Originally Posted by WayneC1
A second metallurgist has looked at the pic's and his response is :-
"It appears to be a one time overload fracture"
Agree with the "one time" part, but we must be careful with the word "overload". From the obvious lack of distortion/stretching, etc. at the fracture, it is a brittle fracture for sure.
But an overload has to be related to something, e.g., design loads or an overload for the condition of the metal/part. If a given part has a design limit of X, there is/should be a factor of safety that is applied. For steel lifting cables, the factor of safety is 5. A cable rated for a safe working load of 1,000 lb. must be able to withstand a load of 5,000 lb.
A metallurgical overload is different from a design one. A part may be manufactured way too thin by error, such that a full design load would be an overload. But a metallurgical overload condition does not consider what the design load/proof load is.
There are brittle fractures, ductile fractures, fatigue fractures, stress corrosion fractures, corrosion fatigue fractures, etc.

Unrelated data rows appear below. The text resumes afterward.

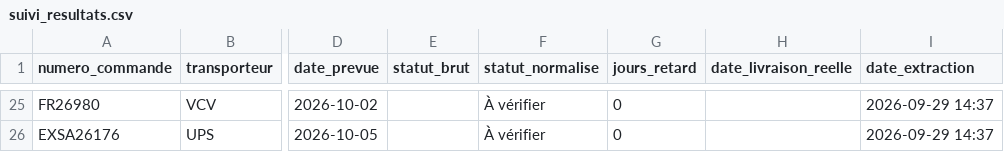
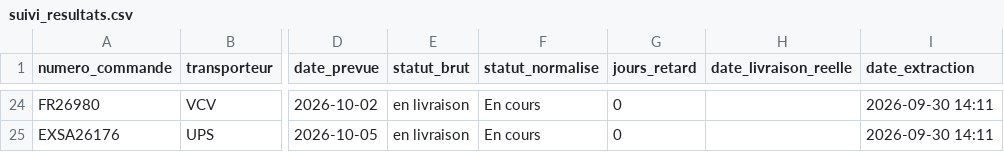
Before and after one commit to ManuFrenchB/suivi-livraisons-transporteurs, a CSV file: suivi_resultats.csv, drawn as a sheet; only a part is shown, gaps mark what is left out; addresses are those after the commit; the diff covers the shown part only; the diff names each change by its address in the sheet, - before the commit and + after, or states it on an @@ line.

```diff
--- a/suivi_resultats.csv
+++ b/suivi_resultats.csv
-E24:E25 (statut_brut): (empty)
+E24:E25 (statut_brut): en livraison
-F24:F25 (statut_normalise): À vérifier
+F24:F25 (statut_normalise): En cours
-I24:I25 (date_extraction): 2026-09-29 14:37
+I24:I25 (date_extraction): 2026-09-30 14:11
```
Also changed, not shown: 1 removed row and 47 edited cells elsewhere in this file.
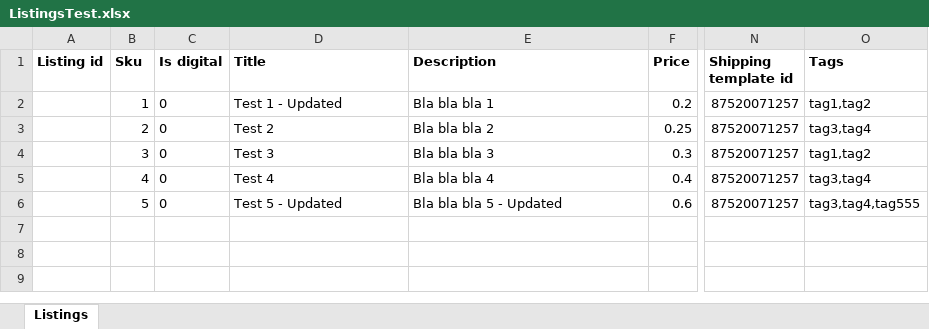
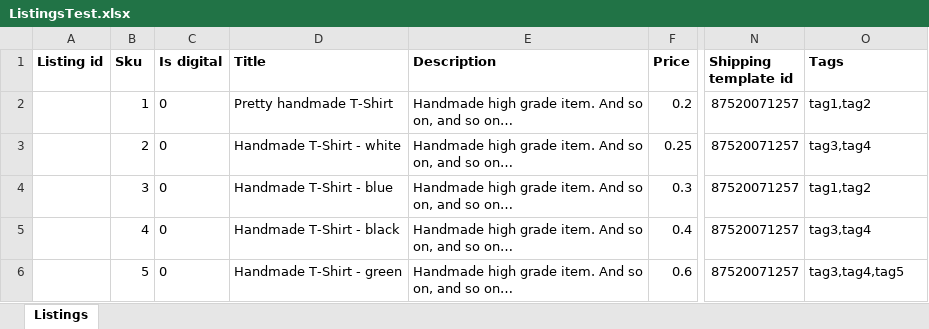
Before and after one commit to zencommerce-app/zencommerce.app, an Excel workbook: zencommerce/static/ListingsTest.xlsx, sheet Listings, drawn as a sheet; only a part is shown, gaps mark what is left out; values as stored, in another font and other column widths than the file's, no borders; the diff names each change by its address in the sheet, - before the commit and + after, or states it on an @@ line.

Commit message:
Excel files upload to Etsy - refactoring to use jobs and upload photos

```diff
--- a/zencommerce/static/ListingsTest.xlsx (sheet Listings)
+++ b/zencommerce/static/ListingsTest.xlsx (sheet Listings)
-D2 (Title): Test 1 - Updated
+D2 (Title): Pretty handmade T-Shirt
-E2 (Description): Bla bla bla 1
+E2 (Description): Handmade high grade item. And so on, and so on…
-D3 (Title): Test 2
+D3 (Title): Handmade T-Shirt - white
-E3 (Description): Bla bla bla 2
+E3 (Description): Handmade high grade item. And so on, and so on…
-D4 (Title): Test 3
+D4 (Title): Handmade T-Shirt - blue
-E4 (Description): Bla bla bla 3
+E4 (Description): Handmade high grade item. And so on, and so on…
-D5 (Title): Test 4
+D5 (Title): Handmade T-Shirt - black
-E5 (Description): Bla bla bla 4
+E5 (Description): Handmade high grade item. And so on, and so on…
-D6 (Title): Test 5 - Updated
+D6 (Title): Handmade T-Shirt - green
-E6 (Description): Bla bla bla 5 - Updated
+E6 (Description): Handmade high grade item. And so on, and so on…
-O6 (Tags): tag3,tag4,tag555
+O6 (Tags): tag3,tag4,tag5
```
Also changed, not shown: 15 other files.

Overload fractures, also called gross overload fractures, are either ductile or brittle, or some combination of each. So far the visual evidence of these latest forks indicates a brittle overload fracture. It means that for whatever reason, the applied load/stress exceeded the material's ability to withstand it.
Some of the factors which can cause an overload fracture include things which concentrate stresses, such as threads, holes, casting porosity, excessive surface roughness, and other casting problems.
In a tough material, such as nuke submarine hulls and nuke power reactor pressure vessels, an overload fracture usually involves a lot of physical distortion, bending, stretching, etc., and the actual fracture mode is known as shear. In a brittle material, the mode is not shear, but is cleavage right thru the individual grains of metal, along certain atomic planes. There is little or no physical distortion involved.
Both of these fracture modes are known as transgranular (thru the grain), while fractures involving hydrogen are usually intergranular (between the grains)--almost certainly not the case for these forks.
So, what we appear to have is a one-time, brittle overload fracture, but of course that does not explain why it occurred. Did a small bump in the road raise the local stress at some casting defect beyond a critical crack-initiation level? A tough material would likely be able to handle high local stresses because it plastically yields a bit, whereas a brittle material could not yield. When a critical stress level is reached in a brittle material, sudden fracture occurs. The speed of such fractures has been estimated at a mile per second in long steel pipelines when the temperature decreased below the tough/brittle transition temp.--aka ductile/brittle trans. temp.
Alum. doesn't have steel-like transition temps., so the riding temp. isn't an issue here.
BTW, finished the camping trip--too many bugs, including biting horse flies. Tried OFF!, a little help but not enough. Guess I'm getting soft--but NOT brittle!